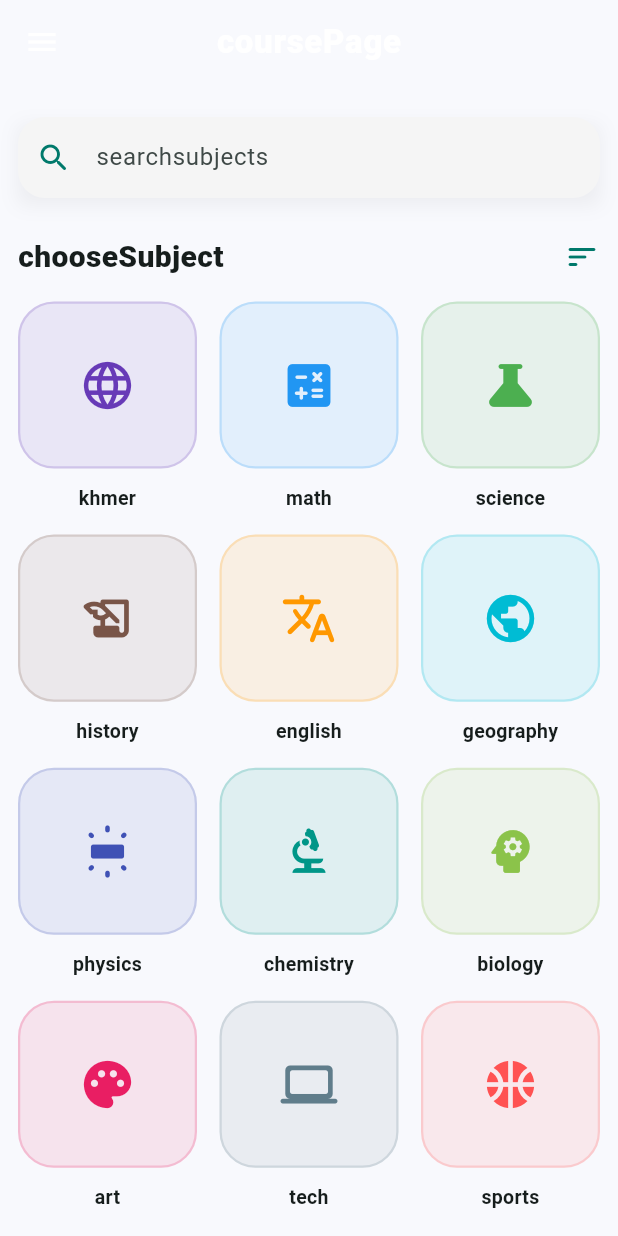
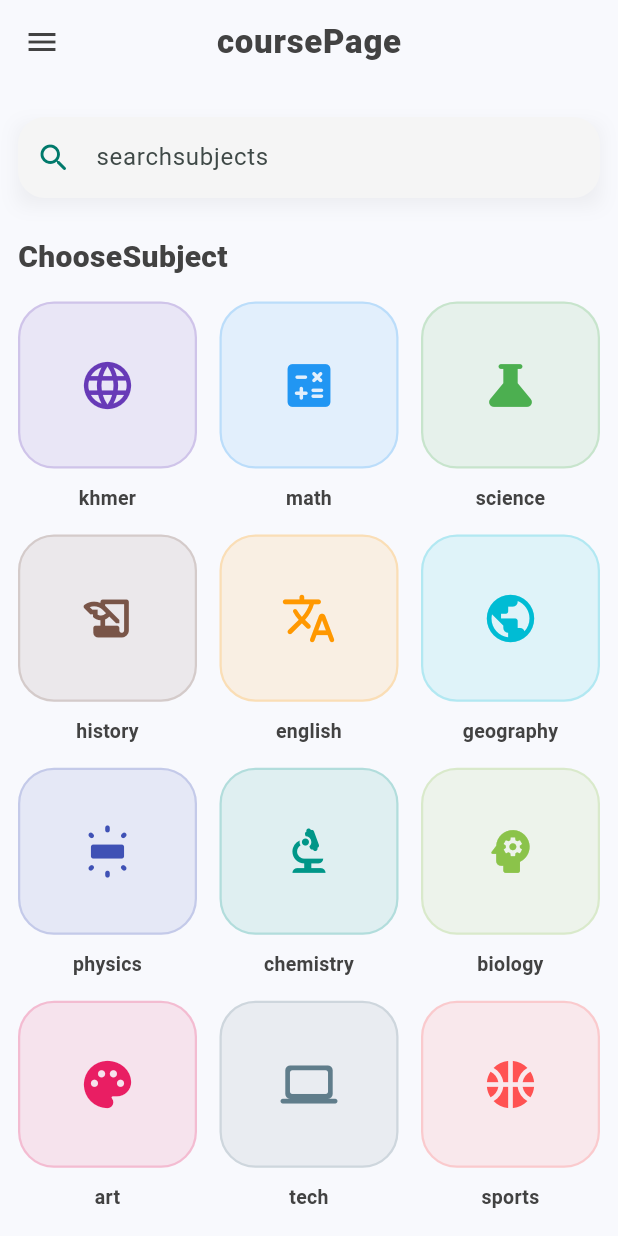
Before and after one commit to VanchhaiThay/eduhub, a Flutter app: the CourseTab screen opened directly with empty values, on a phone screen of 412 x 824 dp. Run offline on Flutter 3.47's test engine with Material 3 defaults, Android fonts, the light colour scheme and no system bars; our stand-ins replace audioplayers, chewie, cloud_firestore, connectivity_plus, firebase_auth, firebase_core and 7 more; missing offline and left inert: record; accounts and stored records are empty.

Commit message:
feat: Enhance UI with dark mode support and improved styling across course components

```diff
--- a/lib/components/feature/coursetap/widgets/course_card.dart
+++ b/lib/components/feature/coursetap/widgets/course_card.dart
@@ -32,10 +32,11 @@ class CourseCard extends StatelessWidget {
         const SizedBox(height: 10),
         Text(
           title,
-          style: const TextStyle(
+          style: TextStyle(
             fontSize: 13,
             fontWeight: FontWeight.bold,
             letterSpacing: 0.2,
+            color: isDark ? Colors.white : Colors.grey.shade800,
           ),
           textAlign: TextAlign.center,
           maxLines: 1,
--- a/lib/components/feature/coursetap/widgets/course_content.dart
+++ b/lib/components/feature/coursetap/widgets/course_content.dart
@@ -41,10 +41,13 @@ class CourseContent extends StatelessWidget {
             mainAxisAlignment: MainAxisAlignment.spaceBetween,
             children: [
               Text(
-                Localization.text(selectedLanguage, 'chooseSubject'),
-                style: const TextStyle(fontSize: 20, fontWeight: FontWeight.w800),
+                Localization.text(selectedLanguage, 'ChooseSubject'),
+                style: TextStyle(
+                  fontSize: 20,
+                  fontWeight: FontWeight.w800,
+                  color: isDark ? Colors.white : Colors.grey.shade800,
+                ),
               ),
-              Icon(Icons.sort_rounded, color: primaryColor),
             ],
           ),
           const SizedBox(height: 15),
@@ -85,7 +88,10 @@ class CourseContent extends StatelessWidget {
                       mainAxisAlignment: MainAxisAlignment.center,
                       children: [
                         Icon(Icons.search_off_rounded, size: 80, color: Colors.grey.withOpacity(0.5)),
-                        const Text("No subjects match your search", style: TextStyle(color: Colors.grey)),
+                        Text(
+                          "No subjects match your search",
+                          style: TextStyle(color: isDark ? Colors.white70 : Colors.grey),
+                        ),
                       ],
                     ),
                   ),
--- a/lib/components/feature/coursetap/widgets/course_tab.dart
+++ b/lib/components/feature/coursetap/widgets/course_tab.dart
@@ -39,23 +39,30 @@ class _CourseTabState extends State<CourseTab> {
 
   @override
   Widget build(BuildContext context) {
+    final bool isDark = Theme.of(context).brightness == Brightness.dark;
+    final Color textColor = isDark ? Colors.white : Colors.grey.shade800;
+
     return Scaffold(
       backgroundColor: Theme.of(context).scaffoldBackgroundColor,
       drawer: CourseDrawer(
         selectedIndex: _selectedIndex,
         onItemSelected: (index) => setState(() => _selectedIndex = index),
-        backgroundColor: Theme.of(context).scaffoldBackgroundColor,
       ),
       appBar: AppBar(
         title: Text(
           _selectedIndex == 0
               ? Localization.text(widget.selectedLanguage, 'coursePage')
               : Localization.text(widget.selectedLanguage, 'library'),
-          style: const TextStyle(fontWeight: FontWeight.w800, letterSpacing: 0.5),
+          style: TextStyle(
+            fontWeight: FontWeight.w800,
+            letterSpacing: 0.5,
+            color: textColor,
+          ),
         ),
         backgroundColor: Colors.transparent,
         elevation: 0,
         centerTitle: true,
+        iconTheme: IconThemeData(color: textColor),
       ),
       body: AnimatedSwitcher(
         duration: const Duration(milliseconds: 300),
```
Also changed, not shown: lib/components/feature/classtap/classteacher/class_teacher_tab.dart (+71 -18 lines), lib/components/feature/coursetap/library/library.dart (+12 -5 lines), lib/components/feature/coursetap/widgets/course_drawer.dart (+7 -5 lines), lib/components/feature/coursetap/widgets/course_library.dart (+5 -3 lines).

----

TASK BRIEF
Provide only the number of lines above that contain the word "dart".

WRITTEN RESPONSE
7